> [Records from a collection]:
====

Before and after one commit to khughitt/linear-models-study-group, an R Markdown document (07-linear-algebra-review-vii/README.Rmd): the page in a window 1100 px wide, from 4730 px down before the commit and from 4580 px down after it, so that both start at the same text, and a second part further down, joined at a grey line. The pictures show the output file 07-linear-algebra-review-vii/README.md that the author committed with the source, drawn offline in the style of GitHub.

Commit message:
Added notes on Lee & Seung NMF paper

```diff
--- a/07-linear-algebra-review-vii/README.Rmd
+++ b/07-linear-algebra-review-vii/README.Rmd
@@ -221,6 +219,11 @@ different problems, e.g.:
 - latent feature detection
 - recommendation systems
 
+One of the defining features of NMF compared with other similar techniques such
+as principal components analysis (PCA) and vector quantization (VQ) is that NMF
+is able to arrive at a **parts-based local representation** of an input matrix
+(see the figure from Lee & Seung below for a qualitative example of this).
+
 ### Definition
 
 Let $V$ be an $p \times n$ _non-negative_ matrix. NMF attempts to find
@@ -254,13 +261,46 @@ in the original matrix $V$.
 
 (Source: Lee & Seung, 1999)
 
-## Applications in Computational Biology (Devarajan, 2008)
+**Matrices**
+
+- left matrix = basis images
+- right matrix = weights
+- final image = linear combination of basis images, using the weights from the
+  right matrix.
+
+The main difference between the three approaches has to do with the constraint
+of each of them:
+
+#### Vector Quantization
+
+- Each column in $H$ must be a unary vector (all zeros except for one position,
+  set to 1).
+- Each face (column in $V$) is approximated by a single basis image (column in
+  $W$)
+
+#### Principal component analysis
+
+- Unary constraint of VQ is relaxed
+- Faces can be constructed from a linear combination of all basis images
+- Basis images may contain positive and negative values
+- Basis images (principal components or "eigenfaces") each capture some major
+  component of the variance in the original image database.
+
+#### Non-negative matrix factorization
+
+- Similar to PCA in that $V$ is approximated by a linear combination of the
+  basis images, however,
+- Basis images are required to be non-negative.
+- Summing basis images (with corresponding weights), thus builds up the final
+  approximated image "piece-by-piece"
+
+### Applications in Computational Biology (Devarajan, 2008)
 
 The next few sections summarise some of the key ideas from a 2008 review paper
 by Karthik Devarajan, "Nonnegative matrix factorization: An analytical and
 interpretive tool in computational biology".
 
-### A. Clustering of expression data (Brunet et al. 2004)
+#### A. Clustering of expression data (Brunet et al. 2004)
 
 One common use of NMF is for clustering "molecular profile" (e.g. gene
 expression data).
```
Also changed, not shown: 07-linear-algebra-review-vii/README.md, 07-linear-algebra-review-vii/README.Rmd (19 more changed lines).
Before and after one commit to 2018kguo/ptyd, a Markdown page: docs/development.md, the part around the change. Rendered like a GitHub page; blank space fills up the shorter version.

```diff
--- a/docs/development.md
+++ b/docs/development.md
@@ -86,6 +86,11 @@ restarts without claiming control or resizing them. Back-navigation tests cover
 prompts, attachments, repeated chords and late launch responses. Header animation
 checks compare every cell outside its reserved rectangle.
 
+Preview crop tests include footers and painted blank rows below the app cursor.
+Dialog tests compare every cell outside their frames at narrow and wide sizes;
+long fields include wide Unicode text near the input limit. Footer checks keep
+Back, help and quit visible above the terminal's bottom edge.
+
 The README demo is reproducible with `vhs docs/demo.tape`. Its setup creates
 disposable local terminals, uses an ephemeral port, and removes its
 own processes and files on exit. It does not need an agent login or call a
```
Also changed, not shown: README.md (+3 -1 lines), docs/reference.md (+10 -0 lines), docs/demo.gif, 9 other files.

====

> [TASK DETAILS]: All entries above should be duplicated exactly, none omitted.

> [EXERCISE RESULT]:
Before and after one commit to khughitt/linear-models-study-group, an R Markdown document (07-linear-algebra-review-vii/README.Rmd): the page in a window 1100 px wide, from 4730 px down before the commit and from 4580 px down after it, so that both start at the same text, and a second part further down, joined at a grey line. The pictures show the output file 07-linear-algebra-review-vii/README.md that the author committed with the source, drawn offline in the style of GitHub.

Commit message:
Added notes on Lee & Seung NMF paper

```diff
--- a/07-linear-algebra-review-vii/README.Rmd
+++ b/07-linear-algebra-review-vii/README.Rmd
@@ -221,6 +219,11 @@ different problems, e.g.:
 - latent feature detection
 - recommendation systems
 
+One of the defining features of NMF compared with other similar techniques such
+as principal components analysis (PCA) and vector quantization (VQ) is that NMF
+is able to arrive at a **parts-based local representation** of an input matrix
+(see the figure from Lee & Seung below for a qualitative example of this).
+
 ### Definition
 
 Let $V$ be an $p \times n$ _non-negative_ matrix. NMF attempts to find
@@ -254,13 +261,46 @@ in the original matrix $V$.
 
 (Source: Lee & Seung, 1999)
 
-## Applications in Computational Biology (Devarajan, 2008)
+**Matrices**
+
+- left matrix = basis images
+- right matrix = weights
+- final image = linear combination of basis images, using the weights from the
+  right matrix.
+
+The main difference between the three approaches has to do with the constraint
+of each of them:
+
+#### Vector Quantization
+
+- Each column in $H$ must be a unary vector (all zeros except for one position,
+  set to 1).
+- Each face (column in $V$) is approximated by a single basis image (column in
+  $W$)
+
+#### Principal component analysis
+
+- Unary constraint of VQ is relaxed
+- Faces can be constructed from a linear combination of all basis images
+- Basis images may contain positive and negative values
+- Basis images (principal components or "eigenfaces") each capture some major
+  component of the variance in the original image database.
+
+#### Non-negative matrix factorization
+
+- Similar to PCA in that $V$ is approximated by a linear combination of the
+  basis images, however,
+- Basis images are required to be non-negative.
+- Summing basis images (with corresponding weights), thus builds up the final
+  approximated image "piece-by-piece"
+
+### Applications in Computational Biology (Devarajan, 2008)
 
 The next few sections summarise some of the key ideas from a 2008 review paper
 by Karthik Devarajan, "Nonnegative matrix factorization: An analytical and
 interpretive tool in computational biology".
 
-### A. Clustering of expression data (Brunet et al. 2004)
+#### A. Clustering of expression data (Brunet et al. 2004)
 
 One common use of NMF is for clustering "molecular profile" (e.g. gene
 expression data).
```
Also changed, not shown: 07-linear-algebra-review-vii/README.md, 07-linear-algebra-review-vii/README.Rmd (19 more changed lines).
Before and after one commit to 2018kguo/ptyd, a Markdown page: docs/development.md, the part around the change. Rendered like a GitHub page; blank space fills up the shorter version.

```diff
--- a/docs/development.md
+++ b/docs/development.md
@@ -86,6 +86,11 @@ restarts without claiming control or resizing them. Back-navigation tests cover
 prompts, attachments, repeated chords and late launch responses. Header animation
 checks compare every cell outside its reserved rectangle.
 
+Preview crop tests include footers and painted blank rows below the app cursor.
+Dialog tests compare every cell outside their frames at narrow and wide sizes;
+long fields include wide Unicode text near the input limit. Footer checks keep
+Back, help and quit visible above the terminal's bottom edge.
+
 The README demo is reproducible with `vhs docs/demo.tape`. Its setup creates
 disposable local terminals, uses an ephemeral port, and removes its
 own processes and files on exit. It does not need an agent login or call a
```
Also changed, not shown: README.md (+3 -1 lines), docs/reference.md (+10 -0 lines), docs/demo.gif, 9 other files.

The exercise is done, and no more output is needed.